§ REQUIRED ACTION: Filter the entries, keeping every line with the word "routes".
****************************************
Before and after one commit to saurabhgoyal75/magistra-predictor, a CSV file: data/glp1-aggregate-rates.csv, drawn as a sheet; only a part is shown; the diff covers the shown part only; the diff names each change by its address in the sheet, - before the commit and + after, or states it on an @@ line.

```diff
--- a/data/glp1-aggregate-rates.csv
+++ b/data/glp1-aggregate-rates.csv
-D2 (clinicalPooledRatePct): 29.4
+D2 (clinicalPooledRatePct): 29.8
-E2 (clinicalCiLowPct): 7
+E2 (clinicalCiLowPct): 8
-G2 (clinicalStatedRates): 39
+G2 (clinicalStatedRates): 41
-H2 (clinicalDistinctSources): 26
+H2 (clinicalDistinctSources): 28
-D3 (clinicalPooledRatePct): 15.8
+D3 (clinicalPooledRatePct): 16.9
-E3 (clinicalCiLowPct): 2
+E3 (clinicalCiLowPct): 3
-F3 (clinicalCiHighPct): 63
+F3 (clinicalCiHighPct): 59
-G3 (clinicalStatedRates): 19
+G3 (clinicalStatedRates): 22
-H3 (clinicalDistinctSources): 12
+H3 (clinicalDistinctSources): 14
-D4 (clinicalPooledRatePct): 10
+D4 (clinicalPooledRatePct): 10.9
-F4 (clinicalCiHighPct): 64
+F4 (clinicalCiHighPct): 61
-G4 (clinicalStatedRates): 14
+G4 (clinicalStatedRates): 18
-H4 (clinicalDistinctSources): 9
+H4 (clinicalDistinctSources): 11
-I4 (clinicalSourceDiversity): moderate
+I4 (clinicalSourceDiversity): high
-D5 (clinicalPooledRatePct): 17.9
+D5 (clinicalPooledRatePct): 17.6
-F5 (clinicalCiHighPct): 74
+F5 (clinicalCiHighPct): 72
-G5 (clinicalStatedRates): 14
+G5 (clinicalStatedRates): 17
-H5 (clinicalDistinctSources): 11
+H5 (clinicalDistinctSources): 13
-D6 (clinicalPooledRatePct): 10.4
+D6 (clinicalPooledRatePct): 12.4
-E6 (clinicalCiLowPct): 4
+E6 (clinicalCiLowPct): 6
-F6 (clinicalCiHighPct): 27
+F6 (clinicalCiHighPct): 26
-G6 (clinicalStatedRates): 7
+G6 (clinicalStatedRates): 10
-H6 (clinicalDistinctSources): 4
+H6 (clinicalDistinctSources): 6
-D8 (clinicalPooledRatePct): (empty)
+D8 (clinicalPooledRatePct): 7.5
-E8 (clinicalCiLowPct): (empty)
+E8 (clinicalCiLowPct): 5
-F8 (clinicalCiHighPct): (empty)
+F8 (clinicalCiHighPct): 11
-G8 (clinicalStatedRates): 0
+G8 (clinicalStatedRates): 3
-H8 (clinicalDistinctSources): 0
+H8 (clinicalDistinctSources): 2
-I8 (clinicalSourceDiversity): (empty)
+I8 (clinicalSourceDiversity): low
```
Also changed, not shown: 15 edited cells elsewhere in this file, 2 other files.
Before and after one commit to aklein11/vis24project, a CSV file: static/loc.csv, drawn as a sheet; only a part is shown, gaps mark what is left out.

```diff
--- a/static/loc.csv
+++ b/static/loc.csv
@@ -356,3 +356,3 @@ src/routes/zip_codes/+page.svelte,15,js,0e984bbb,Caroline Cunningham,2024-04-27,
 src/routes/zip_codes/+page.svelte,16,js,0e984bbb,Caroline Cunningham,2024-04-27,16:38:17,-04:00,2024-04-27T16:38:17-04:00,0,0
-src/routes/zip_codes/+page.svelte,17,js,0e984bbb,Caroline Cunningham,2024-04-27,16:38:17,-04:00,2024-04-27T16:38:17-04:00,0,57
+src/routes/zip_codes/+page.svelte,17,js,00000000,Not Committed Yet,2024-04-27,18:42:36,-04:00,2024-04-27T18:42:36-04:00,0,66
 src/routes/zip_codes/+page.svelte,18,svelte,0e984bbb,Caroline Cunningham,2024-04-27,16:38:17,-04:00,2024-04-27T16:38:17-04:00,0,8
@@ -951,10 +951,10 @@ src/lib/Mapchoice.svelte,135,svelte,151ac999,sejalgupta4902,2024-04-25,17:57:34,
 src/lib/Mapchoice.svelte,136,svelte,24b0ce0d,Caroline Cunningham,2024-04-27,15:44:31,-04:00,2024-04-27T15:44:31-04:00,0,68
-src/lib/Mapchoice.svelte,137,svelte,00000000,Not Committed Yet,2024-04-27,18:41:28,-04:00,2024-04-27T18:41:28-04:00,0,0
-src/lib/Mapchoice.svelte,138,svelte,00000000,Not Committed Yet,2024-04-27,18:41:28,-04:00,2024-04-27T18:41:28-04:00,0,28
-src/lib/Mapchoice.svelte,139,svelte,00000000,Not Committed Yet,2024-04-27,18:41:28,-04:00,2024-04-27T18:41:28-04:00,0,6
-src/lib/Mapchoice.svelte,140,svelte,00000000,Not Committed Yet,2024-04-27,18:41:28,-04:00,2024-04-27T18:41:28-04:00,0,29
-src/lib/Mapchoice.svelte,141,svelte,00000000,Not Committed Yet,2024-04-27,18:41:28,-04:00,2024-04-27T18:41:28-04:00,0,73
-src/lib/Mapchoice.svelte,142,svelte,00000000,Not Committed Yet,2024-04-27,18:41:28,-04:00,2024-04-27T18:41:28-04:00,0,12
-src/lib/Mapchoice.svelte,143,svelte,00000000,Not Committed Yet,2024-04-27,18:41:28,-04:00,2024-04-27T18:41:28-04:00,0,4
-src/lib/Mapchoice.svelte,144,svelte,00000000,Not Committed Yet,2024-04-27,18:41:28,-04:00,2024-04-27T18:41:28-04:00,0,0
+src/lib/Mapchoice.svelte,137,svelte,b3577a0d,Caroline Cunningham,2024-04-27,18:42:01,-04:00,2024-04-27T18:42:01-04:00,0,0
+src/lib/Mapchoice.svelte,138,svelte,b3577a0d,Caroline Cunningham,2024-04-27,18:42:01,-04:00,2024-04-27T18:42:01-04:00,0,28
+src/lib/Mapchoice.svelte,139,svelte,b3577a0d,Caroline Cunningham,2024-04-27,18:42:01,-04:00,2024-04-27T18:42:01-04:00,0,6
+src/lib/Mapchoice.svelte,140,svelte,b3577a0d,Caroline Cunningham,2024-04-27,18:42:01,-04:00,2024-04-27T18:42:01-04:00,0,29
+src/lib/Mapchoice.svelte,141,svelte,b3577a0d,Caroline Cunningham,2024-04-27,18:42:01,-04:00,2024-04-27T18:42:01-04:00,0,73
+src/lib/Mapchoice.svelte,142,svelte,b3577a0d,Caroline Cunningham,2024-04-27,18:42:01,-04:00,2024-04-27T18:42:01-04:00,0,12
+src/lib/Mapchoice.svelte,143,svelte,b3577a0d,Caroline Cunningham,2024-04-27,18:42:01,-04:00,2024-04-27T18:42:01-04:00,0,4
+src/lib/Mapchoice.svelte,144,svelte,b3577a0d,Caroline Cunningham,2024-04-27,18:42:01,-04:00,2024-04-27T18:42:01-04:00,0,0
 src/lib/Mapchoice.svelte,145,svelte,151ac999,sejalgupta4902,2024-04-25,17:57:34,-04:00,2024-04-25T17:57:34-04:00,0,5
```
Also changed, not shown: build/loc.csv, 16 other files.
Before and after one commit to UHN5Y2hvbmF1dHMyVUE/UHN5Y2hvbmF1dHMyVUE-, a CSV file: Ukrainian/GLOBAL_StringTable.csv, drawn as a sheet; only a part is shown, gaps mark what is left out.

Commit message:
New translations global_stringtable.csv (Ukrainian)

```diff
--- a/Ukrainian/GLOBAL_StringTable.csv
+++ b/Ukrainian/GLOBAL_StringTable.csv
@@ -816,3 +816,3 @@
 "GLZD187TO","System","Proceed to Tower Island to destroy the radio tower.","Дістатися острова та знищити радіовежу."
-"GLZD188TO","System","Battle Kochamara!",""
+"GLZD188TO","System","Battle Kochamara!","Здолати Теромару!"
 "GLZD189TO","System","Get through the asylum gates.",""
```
****************************************
§ YOUR SOLUTION:
@@ -356,3 +356,3 @@ src/routes/zip_codes/+page.svelte,15,js,0e984bbb,Caroline Cunningham,2024-04-27,
 src/routes/zip_codes/+page.svelte,16,js,0e984bbb,Caroline Cunningham,2024-04-27,16:38:17,-04:00,2024-04-27T16:38:17-04:00,0,0
-src/routes/zip_codes/+page.svelte,17,js,0e984bbb,Caroline Cunningham,2024-04-27,16:38:17,-04:00,2024-04-27T16:38:17-04:00,0,57
+src/routes/zip_codes/+page.svelte,17,js,00000000,Not Committed Yet,2024-04-27,18:42:36,-04:00,2024-04-27T18:42:36-04:00,0,66
 src/routes/zip_codes/+page.svelte,18,svelte,0e984bbb,Caroline Cunningham,2024-04-27,16:38:17,-04:00,2024-04-27T16:38:17-04:00,0,8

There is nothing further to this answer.